[MastersinCommunications.com] What key takeaways, experiences, or connections from UConn’s Master of Arts in Communication program have you found to be the most helpful for you in your career path?
[Seth McCullock] My experience at UConn helped me to define my research identity. As I’ve already mentioned, at the beginning of graduate school, I was unsure of what it meant to conduct research. However, I also had no idea what I wanted to research or how I would explore and investigate those questions. Thanks to UConn’s program, I was able to find the subject that I was passionate about researching and then was provided with the tools to actually inquire about those communicative issues in order to help develop new understanding. Now that I am working on my Ph.D., I am finding that the foundational skills that I acquired through UConn’s program have been tremendously helpful in transitioning to my new program.
[MastersinCommunications.com] What advice would you give students just starting the University of Connecticut’s MA in Communication program? More broadly, what advice would you give students who are either considering or starting a master’s in communication program, whether it be at UConn or another university?
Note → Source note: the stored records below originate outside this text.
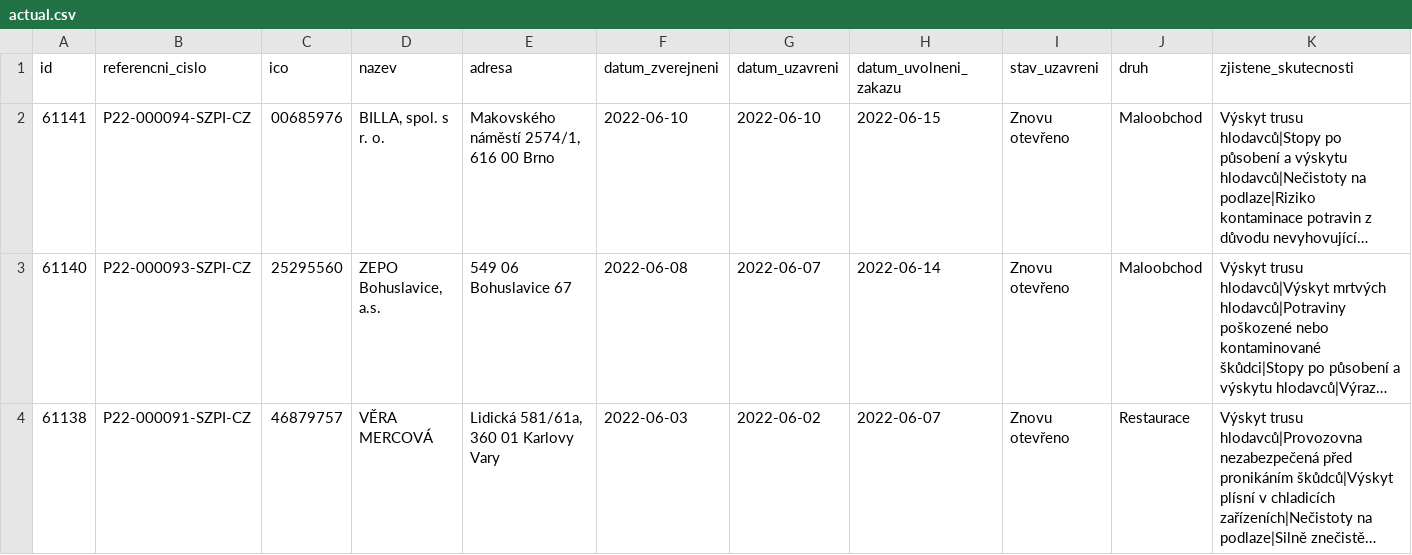
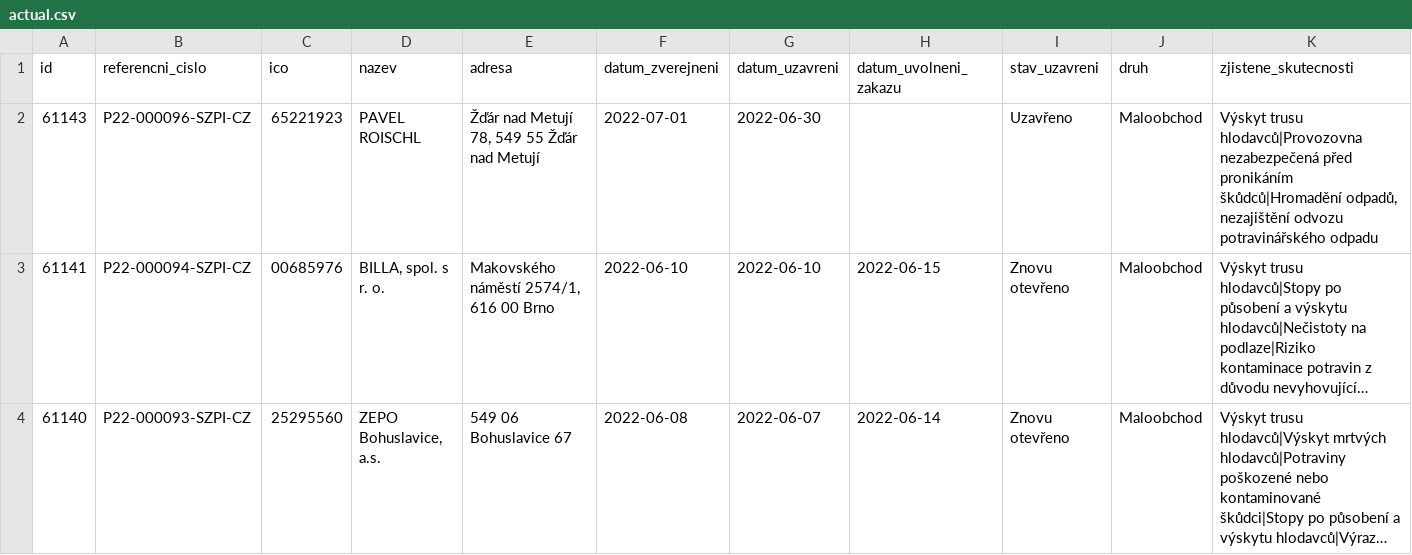
Before and after one commit to jandolezal/potraviny, a CSV file: data/actual.csv, drawn as a sheet; only a part is shown; the shorter side is filled out with more unchanged rows; long unchanged cells end in …; the diff names each change by its address in the sheet, - before the commit and + after, or states it on an @@ line.

```diff
--- a/data/actual.csv
+++ b/data/actual.csv
+row 2: 61143 | P22-000096-SZPI-CZ | 65221923 | PAVEL ROISCHL | Žďár nad Metují 78, 549 55 Žďár nad Metují | 2022-07-01 | 2022-06-30 |  | Uzavřeno | Maloobchod | Výskyt trusu hlodavců|Provozovna nezabezpečená před pronikáním škůdců|Hromadění odpadů, nezajištění odvozu potravinářského odpadu
```
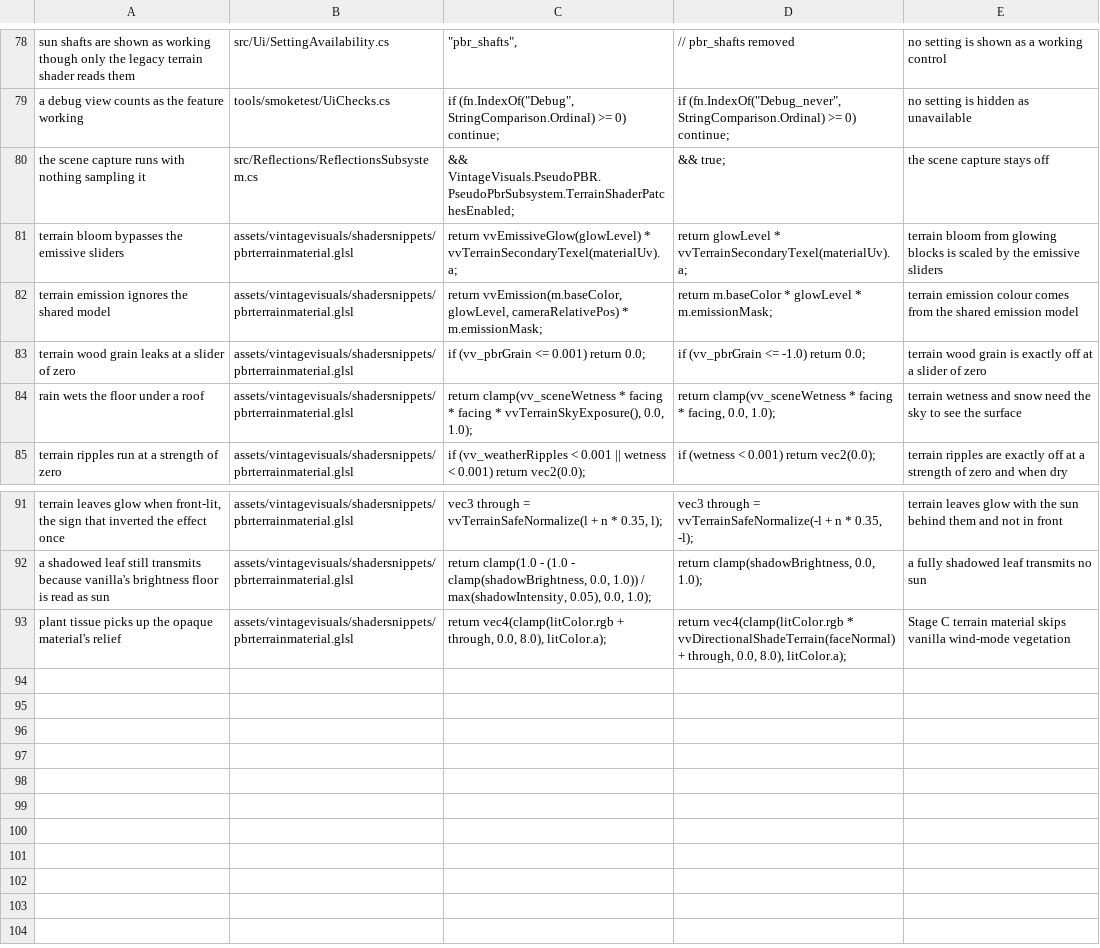
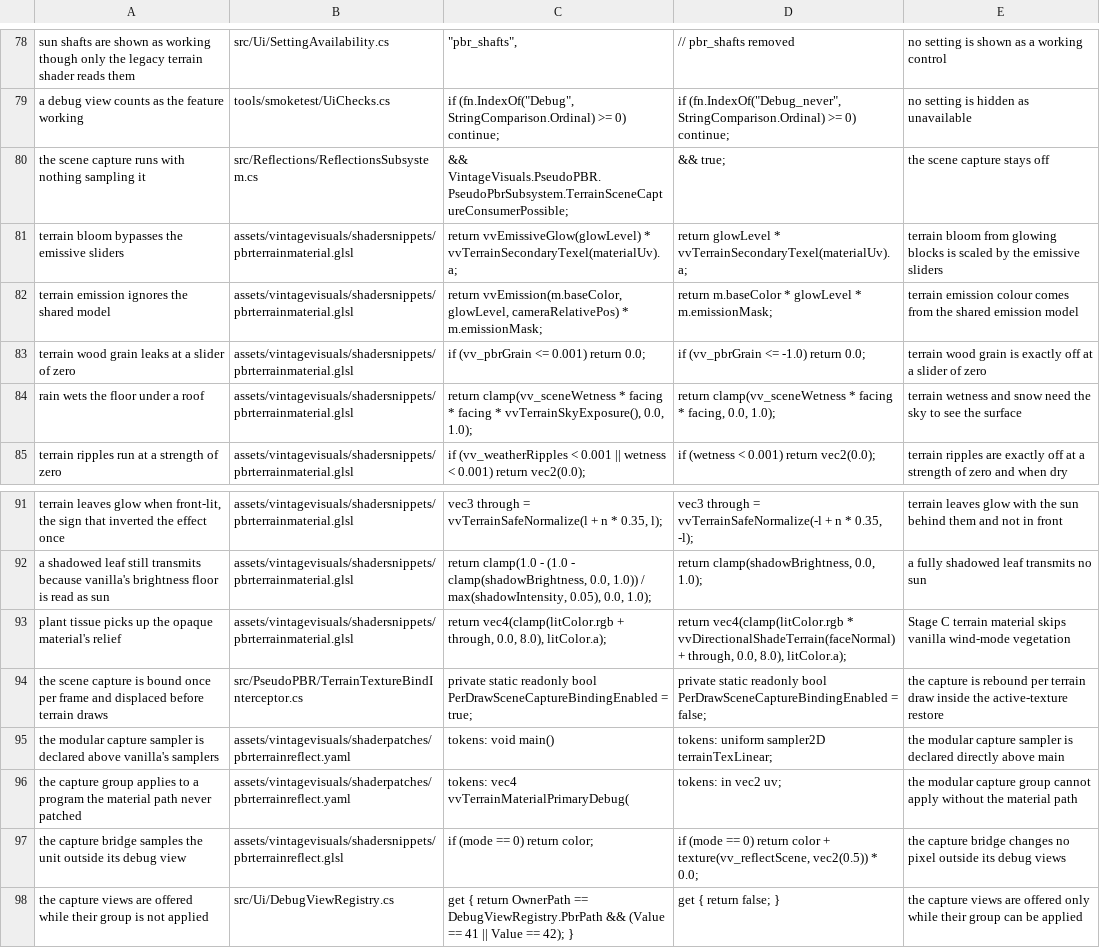
Before and after one commit to ImperfectRain/Vintage-Visuals, a TSV file: tools/mutate/mutations.tsv, drawn as a sheet; only a part is shown, gaps mark what is left out.

```diff
--- a/tools/mutate/mutations.tsv
+++ b/tools/mutate/mutations.tsv
@@ -79,3 +79,3 @@ sun shafts are shown as working though only the legacy terrain shader reads them
 a debug view counts as the feature working	tools/smoketest/UiChecks.cs	if (fn.IndexOf("Debug", StringComparison.Ordinal) >= 0) continue;	if (fn.IndexOf("Debug_never", StringComparison.Ordinal) >= 0) continue;	no setting is hidden as unavailable
-the scene capture runs with nothing sampling it	src/Reflections/ReflectionsSubsystem.cs	                       && VintageVisuals.PseudoPBR.PseudoPbrSubsystem.TerrainShaderPatchesEnabled;	                       && true;	the scene capture stays off
+the scene capture runs with nothing sampling it	src/Reflections/ReflectionsSubsystem.cs	                       && VintageVisuals.PseudoPBR.PseudoPbrSubsystem.TerrainSceneCaptureConsumerPossible;	                       && true;	the scene capture stays off
 terrain bloom bypasses the emissive sliders	assets/vintagevisuals/shadersnippets/pbrterrainmaterial.glsl	return vvEmissiveGlow(glowLevel) * vvTerrainSecondaryTexel(materialUv).a;	return glowLevel * vvTerrainSecondaryTexel(materialUv).a;	terrain bloom from glowing blocks is scaled by the emissive sliders
@@ -93 +93,6 @@ a shadowed leaf still transmits because vanilla's brightness floor is read as su
 plant tissue picks up the opaque material's relief	assets/vintagevisuals/shadersnippets/pbrterrainmaterial.glsl	    return vec4(clamp(litColor.rgb + through, 0.0, 8.0), litColor.a);	    return vec4(clamp(litColor.rgb * vvDirectionalShadeTerrain(faceNormal) + through, 0.0, 8.0), litColor.a);	Stage C terrain material skips vanilla wind-mode vegetation
+the scene capture is bound once per frame and displaced before terrain draws	src/PseudoPBR/TerrainTextureBindInterceptor.cs	        private static readonly bool PerDrawSceneCaptureBindingEnabled = true;	        private static readonly bool PerDrawSceneCaptureBindingEnabled = false;	the capture is rebound per terrain draw inside the active-texture restore
+the modular capture sampler is declared above vanilla's samplers	assets/vintagevisuals/shaderpatches/pbrterrainreflect.yaml	  tokens: void main()	  tokens: uniform sampler2D terrainTexLinear;	the modular capture sampler is declared directly above main
+the capture group applies to a program the material path never patched	assets/vintagevisuals/shaderpatches/pbrterrainreflect.yaml	  tokens: vec4 vvTerrainMaterialPrimaryDebug(	  tokens: in vec2 uv;	the modular capture group cannot apply without the material path
+the capture bridge samples the unit outside its debug view	assets/vintagevisuals/shadersnippets/pbrterrainreflect.glsl	    if (mode == 0) return color;	    if (mode == 0) return color + texture(vv_reflectScene, vec2(0.5)) * 0.0;	the capture bridge changes no pixel outside its debug views
+the capture views are offered while their group is not applied	src/Ui/DebugViewRegistry.cs	            get { return OwnerPath == DebugViewRegistry.PbrPath && (Value == 41 || Value == 42); }	            get { return false; }	the capture views are offered only while their group can be applied
```
Also changed, not shown: 17 other files.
[Seth McCullock] For more general advice, I would advise to immerse yourself into the department’s community. Try to be adventurous, make connections with the faculty, with your fellow graduate students. Graduate school may be scary, and you may feel like you’re an imposter. Remember that you were accepted for a reason and that you deserve to be in your program. Don’t be afraid to take risks or to fail. Failure is, I think, extremely important for personal growth. Sometimes things won’t work out exactly as you wanted them to. Perhaps you don’t find significant results on a project, or your students receive an activity you had planned poorly. Whatever it may be, do not let it get the better of you. Rather, learn from these experiences and grow from them.
For someone beginning at UConn, specifically, enjoy it. The program will challenge you, but it is an amazingly rewarding experience. The people that you will build connections with are incredible and will help you progress in ways that you never considered. In short, at UConn you will be able to obtain all of your educational objectives, but you will also become a part of a wonderful and ever-growing community.
Thank you, Mr. McCullock, for your excellent insights on the University of Connecticut’s Master of Arts in Communication program!